● **Description of the task**:
Scan the entries for the word "proposition", and copy every line where it appears.

● **Material shown**:
___

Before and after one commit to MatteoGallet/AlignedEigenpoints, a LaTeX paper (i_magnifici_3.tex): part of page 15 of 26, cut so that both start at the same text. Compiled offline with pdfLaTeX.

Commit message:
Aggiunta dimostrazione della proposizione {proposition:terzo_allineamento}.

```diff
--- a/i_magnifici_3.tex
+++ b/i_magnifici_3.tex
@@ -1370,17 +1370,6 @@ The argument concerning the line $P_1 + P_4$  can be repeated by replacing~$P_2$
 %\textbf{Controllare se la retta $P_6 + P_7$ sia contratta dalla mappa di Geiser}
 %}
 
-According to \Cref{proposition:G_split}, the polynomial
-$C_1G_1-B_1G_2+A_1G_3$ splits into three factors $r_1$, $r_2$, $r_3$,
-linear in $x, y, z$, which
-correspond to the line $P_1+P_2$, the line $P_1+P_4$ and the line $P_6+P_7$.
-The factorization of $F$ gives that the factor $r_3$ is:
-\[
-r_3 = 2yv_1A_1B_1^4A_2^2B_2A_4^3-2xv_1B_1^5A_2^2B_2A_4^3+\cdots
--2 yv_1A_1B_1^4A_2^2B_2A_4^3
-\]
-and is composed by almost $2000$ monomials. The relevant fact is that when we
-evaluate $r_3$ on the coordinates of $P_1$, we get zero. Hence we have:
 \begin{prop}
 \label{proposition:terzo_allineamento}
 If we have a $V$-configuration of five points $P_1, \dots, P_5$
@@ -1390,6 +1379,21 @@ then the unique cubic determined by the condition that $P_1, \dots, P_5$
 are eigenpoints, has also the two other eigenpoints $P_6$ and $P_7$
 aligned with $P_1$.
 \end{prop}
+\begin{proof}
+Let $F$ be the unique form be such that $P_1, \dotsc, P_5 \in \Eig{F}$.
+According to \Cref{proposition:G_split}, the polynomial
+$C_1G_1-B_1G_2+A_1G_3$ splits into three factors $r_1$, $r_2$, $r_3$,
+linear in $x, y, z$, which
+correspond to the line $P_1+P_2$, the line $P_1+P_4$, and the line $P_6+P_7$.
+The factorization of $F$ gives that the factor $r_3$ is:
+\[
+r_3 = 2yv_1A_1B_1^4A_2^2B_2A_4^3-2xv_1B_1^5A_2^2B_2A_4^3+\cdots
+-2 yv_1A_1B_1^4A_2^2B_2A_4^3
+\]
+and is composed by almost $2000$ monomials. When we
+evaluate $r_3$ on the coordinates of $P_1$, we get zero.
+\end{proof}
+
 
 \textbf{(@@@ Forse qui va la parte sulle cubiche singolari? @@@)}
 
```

___

● **Completed task**:
Aggiunta dimostrazione della proposizione {proposition:terzo_allineamento}.
-According to \Cref{proposition:G_split}, the polynomial
 \label{proposition:terzo_allineamento}
+According to \Cref{proposition:G_split}, the polynomial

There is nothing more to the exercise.